A quick check by Marketing found that netizens were not totally convinced on why the Indonesian player was asking consumers to pay a platform fee. One particular netizen questioned why passengers have to “fund” for improvement services, and why investors’ funding isn't being tapped on instead. Another passenger called out Gojek for charging a fee without revealing the details of its plans “You are just going to push some of us away as you jolly [well] know that your competitor issues points but you don't.... so you better go back to the drawing board and think again,” the netizen said.
Industry players Marketing spoke to said that while the levy is a very small amount, a transparency element was missing from its communications. Kevin Kan, former managing director Asia of CRM and loyalty company Aimia said at the end of the day, regardless of how much the surcharge is, customer experience needs to be exceptional to keep customers coming back.
In the eyes of consumers, without good or enhanced customer experience, there are always other options and services out there.
He added that the backlash for a mere SG$0.70 surcharge may be a result of consumers feeling “enough of surcharges”. “There is a surcharge for everything these days, such as peak hour, use of credit cards, CBD zone or Changi Airport zone,” he said. Kan questioned if this additional charge would tackle the issue of drivers cancelling or not showing up.
“By levying a surcharge, will these problems still exist? How does the customer experience improve with the SG$0.70 surcharge? I think passengers are expecting more concrete answers to their expectations,” Kan said.
However, he was quick to add:
The number one rule for excellent customer experience is to be transparent.
“Without transparency, you will not be able to generate trust with the rider or consumer. Gojek needs to educate consumers about what it is doing to enhance customer experience. Yes, you are providing new features in the app to make additional stops but addressing basic issues faced by passengers would help alleviate rider backlash,” he explained. Kan, who is also currently the CEO of a Break Out Consulting Asia focused on transforming businesses through leadership coaching, also noted the backlash may just be the typical “complain” culture in Singapore.
Nonetheless, the move by Gojek is not an unexpected one, Kan said, adding that we are in an era where “user pays” is a norm for the convenience they receive. Moreover, there is precedent in the Singapore market where over a decade ago, when ComfortDelGro first started to accept credit card payments, it had a 10% surcharge for card payments and still does today. “The software and hardware upgrade required to fit the payment terminals into the taxis needed funding and the surcharge was a way of doing it. Consumer are paying for the convenience that enhancements give them,” Kan explained.
Sanchit Mendiratta, chief growth officer at Happy Marketer said that he would support any initiative that makes the platform secure, improves customer experience and makes the overall ecosystem more sustainable for everyone. However, he added that the timing might not be ideal. “Although, I do agree that multiple stops and improving driver training are hygiene aspects and not everyone would be comfortable paying an ‘additional levy’ especially during these current times, when the entire country needs to come together and do our bit to deal with COVID-19,” he explained. Mendiratta and the Happy Marketer team previously worked with the likes of both Gojek and its biggest competitor Grab.

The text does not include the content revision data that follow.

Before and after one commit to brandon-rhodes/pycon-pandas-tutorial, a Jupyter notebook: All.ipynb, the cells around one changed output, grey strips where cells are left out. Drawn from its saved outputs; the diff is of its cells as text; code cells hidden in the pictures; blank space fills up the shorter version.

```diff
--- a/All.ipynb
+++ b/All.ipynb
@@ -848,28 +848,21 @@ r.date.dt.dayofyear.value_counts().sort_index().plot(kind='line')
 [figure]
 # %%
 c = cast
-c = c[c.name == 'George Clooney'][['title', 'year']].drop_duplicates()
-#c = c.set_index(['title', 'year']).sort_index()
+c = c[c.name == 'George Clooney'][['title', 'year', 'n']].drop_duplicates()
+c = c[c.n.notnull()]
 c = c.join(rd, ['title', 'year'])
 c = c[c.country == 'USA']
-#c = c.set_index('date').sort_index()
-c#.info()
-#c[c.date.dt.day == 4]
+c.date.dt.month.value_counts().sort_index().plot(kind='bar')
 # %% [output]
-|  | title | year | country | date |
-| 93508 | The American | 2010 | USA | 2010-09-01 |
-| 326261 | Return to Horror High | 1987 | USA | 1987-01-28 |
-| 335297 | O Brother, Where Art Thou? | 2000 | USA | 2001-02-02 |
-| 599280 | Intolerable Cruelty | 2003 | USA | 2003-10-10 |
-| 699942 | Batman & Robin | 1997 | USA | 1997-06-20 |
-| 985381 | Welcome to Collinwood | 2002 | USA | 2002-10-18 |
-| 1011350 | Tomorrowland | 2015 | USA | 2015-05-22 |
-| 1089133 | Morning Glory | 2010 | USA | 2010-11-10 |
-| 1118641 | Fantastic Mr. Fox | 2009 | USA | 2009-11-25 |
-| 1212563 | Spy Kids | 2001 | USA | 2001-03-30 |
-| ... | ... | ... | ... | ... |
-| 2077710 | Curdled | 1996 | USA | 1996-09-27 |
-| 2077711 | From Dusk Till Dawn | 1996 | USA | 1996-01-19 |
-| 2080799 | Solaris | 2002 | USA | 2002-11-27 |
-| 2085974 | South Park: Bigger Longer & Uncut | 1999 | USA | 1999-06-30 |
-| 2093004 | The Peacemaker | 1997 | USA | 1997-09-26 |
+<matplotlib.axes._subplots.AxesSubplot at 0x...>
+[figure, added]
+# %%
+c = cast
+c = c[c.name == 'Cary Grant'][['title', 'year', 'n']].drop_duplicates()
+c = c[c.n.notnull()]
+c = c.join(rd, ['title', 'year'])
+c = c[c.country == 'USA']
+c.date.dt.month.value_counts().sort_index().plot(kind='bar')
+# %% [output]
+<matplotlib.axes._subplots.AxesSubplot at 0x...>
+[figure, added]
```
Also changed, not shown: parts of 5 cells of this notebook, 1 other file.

The backlash from netizens however, is not the first in Singapore. In July 2018, Grab faced a similar pushback from netizens over its GrabRewards loyalty programme. Netizens criticised the changes in Grab’s credit multiplier system when it came to its rewards points. This eventually caused the ride hailing company to switch back to its initial loyalty rewards and points system.
Get the daily lowdown on Asia's top marketing stories.

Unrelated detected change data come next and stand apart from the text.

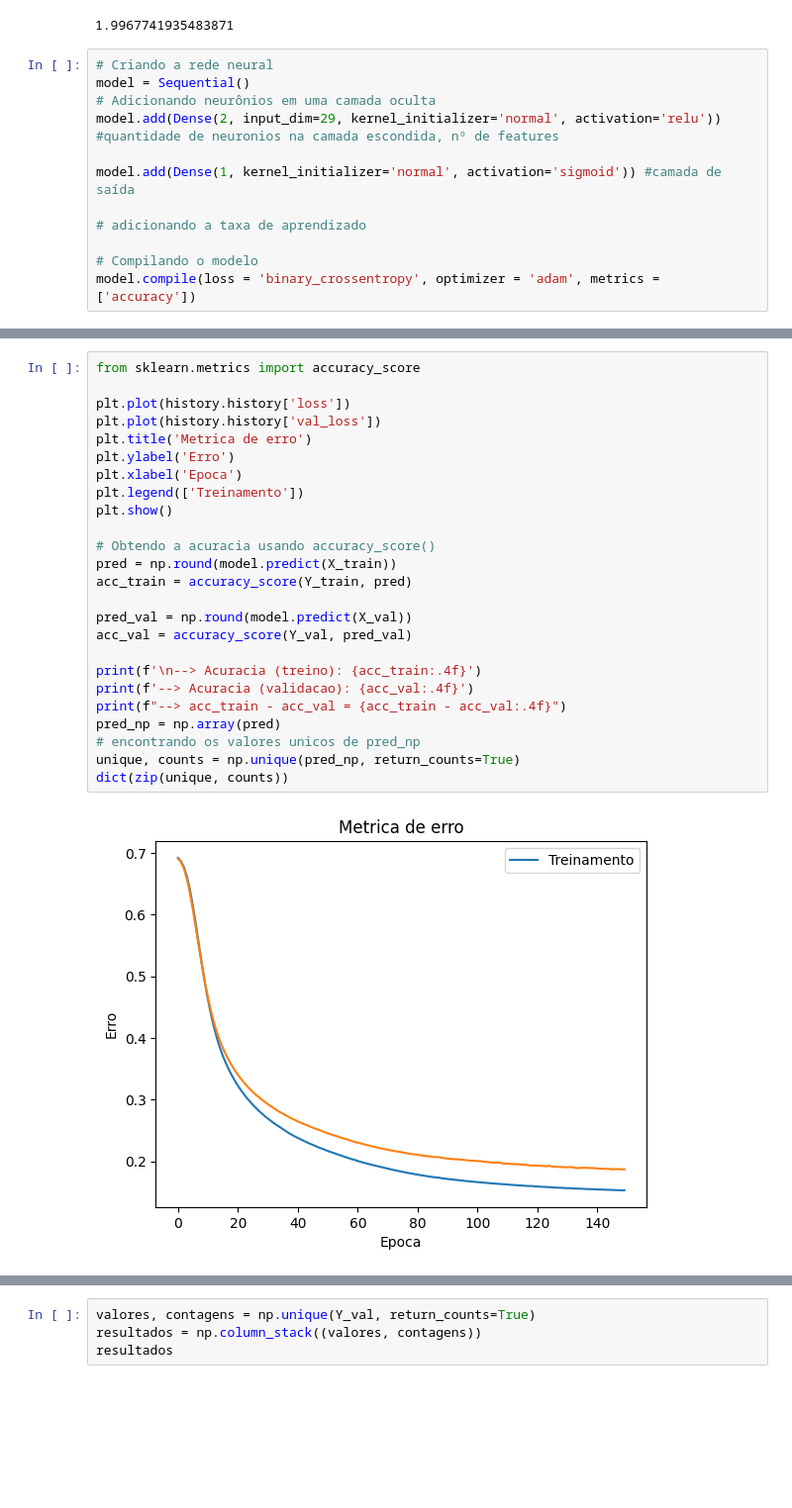
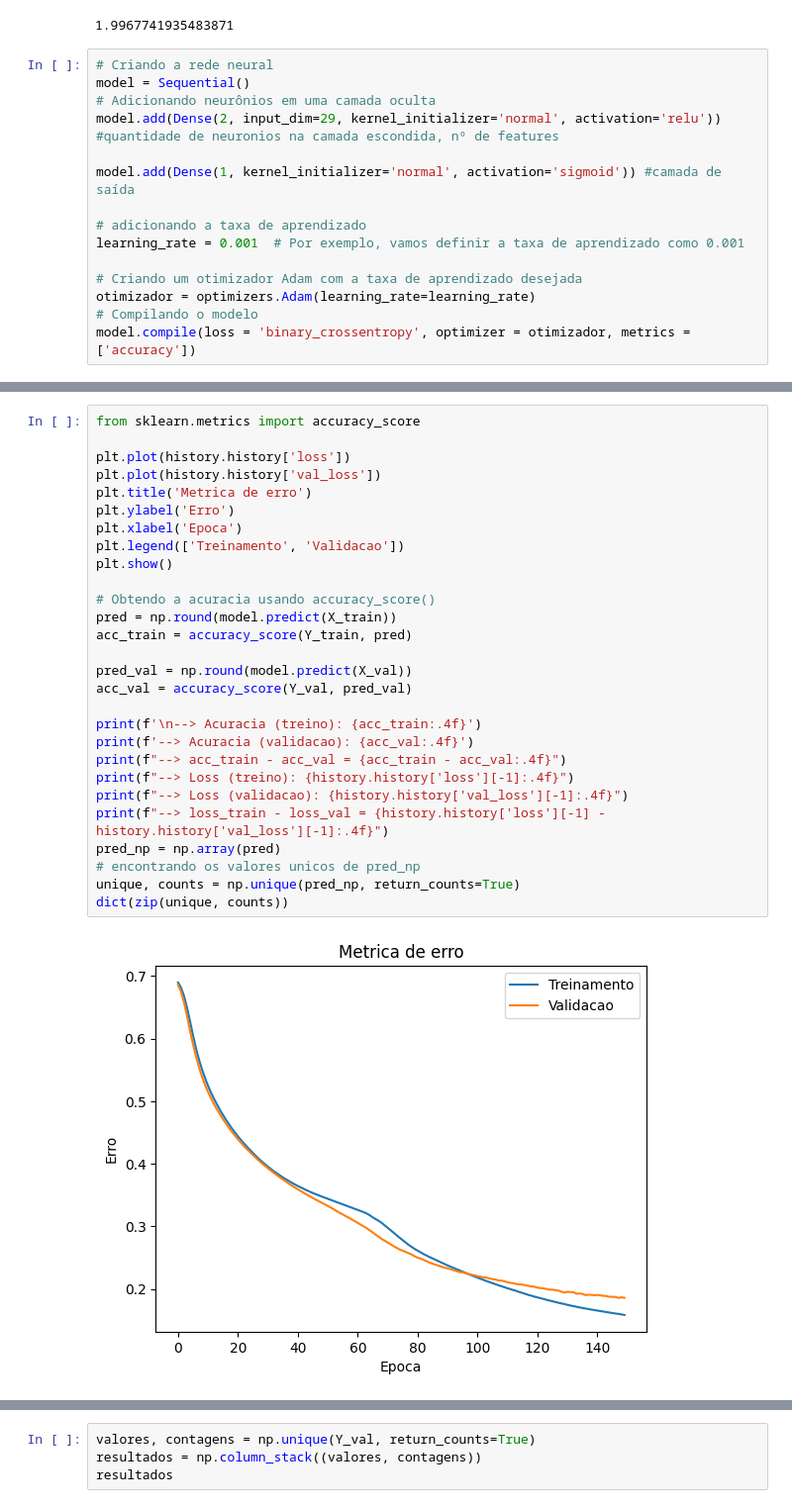
Before and after one commit to HodricVieira/Reconhecimento-de-digitos-ML-2023.2, a Jupyter notebook: Projeto 2.1/rede_neural.ipynb, the cells around one changed output, grey strips where cells are left out. Shown at 99% size. Drawn from its saved outputs; the diff is of its cells as text; blank space fills up the shorter version.

```diff
--- a/Projeto 2.1/rede_neural.ipynb
+++ b/Projeto 2.1/rede_neural.ipynb
@@ -95,9 +125,12 @@ model.add(Dense(2, input_dim=29, kernel_initializer='normal', activation='relu')
 model.add(Dense(1, kernel_initializer='normal', activation='sigmoid')) #camada de saída
 
 # adicionando a taxa de aprendizado
+learning_rate = 0.001  # Por exemplo, vamos definir a taxa de aprendizado como 0.001
 
+# Criando um otimizador Adam com a taxa de aprendizado desejada
+otimizador = optimizers.Adam(learning_rate=learning_rate)
 # Compilando o modelo
-model.compile(loss = 'binary_crossentropy', optimizer = 'adam', metrics = ['accuracy'])
+model.compile(loss = 'binary_crossentropy', optimizer = otimizador, metrics = ['accuracy'])
 # %%
 #Treinando a rede neural
 history = model.fit(X_train, Y_train, validation_data=(X_val, Y_val), epochs=150, batch_size=BATCH_SIZE, verbose=1)
@@ -122,28 +155,31 @@ Epoch 150/150
 # %%
 from sklearn.metrics import accuracy_score
 
 plt.plot(history.history['loss'])
 plt.plot(history.history['val_loss'])
 plt.title('Metrica de erro')
 plt.ylabel('Erro')
 plt.xlabel('Epoca')
-plt.legend(['Treinamento'])
+plt.legend(['Treinamento', 'Validacao'])
 plt.show()
 
 # Obtendo a acuracia usando accuracy_score()
 pred = np.round(model.predict(X_train))
 acc_train = accuracy_score(Y_train, pred)
 
 pred_val = np.round(model.predict(X_val))
 acc_val = accuracy_score(Y_val, pred_val)
 
 print(f'\n--> Acuracia (treino): {acc_train:.4f}')
 print(f'--> Acuracia (validacao): {acc_val:.4f}')
 print(f"--> acc_train - acc_val = {acc_train - acc_val:.4f}")
+print(f"--> Loss (treino): {history.history['loss'][-1]:.4f}")
+print(f"--> Loss (validacao): {history.history['val_loss'][-1]:.4f}")
+print(f"--> loss_train - loss_val = {history.history['loss'][-1] - history.history['val_loss'][-1]:.4f}")
 pred_np = np.array(pred)
 # encontrando os valores unicos de pred_np
 unique, counts = np.unique(pred_np, return_counts=True)
 dict(zip(unique, counts))
 # %% [output]
-[figure, old version]
+[figure, new version]
 20/20 ━━━━━━━━━━━━━━━━━━━━ 0s 2ms/step
```
Also changed, not shown: parts of 12 cells of this notebook, 1 other file.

We break down the big and messy topics of the day so you're updated on the most important developments in Asia's marketing development – for free.subscribe now open in new window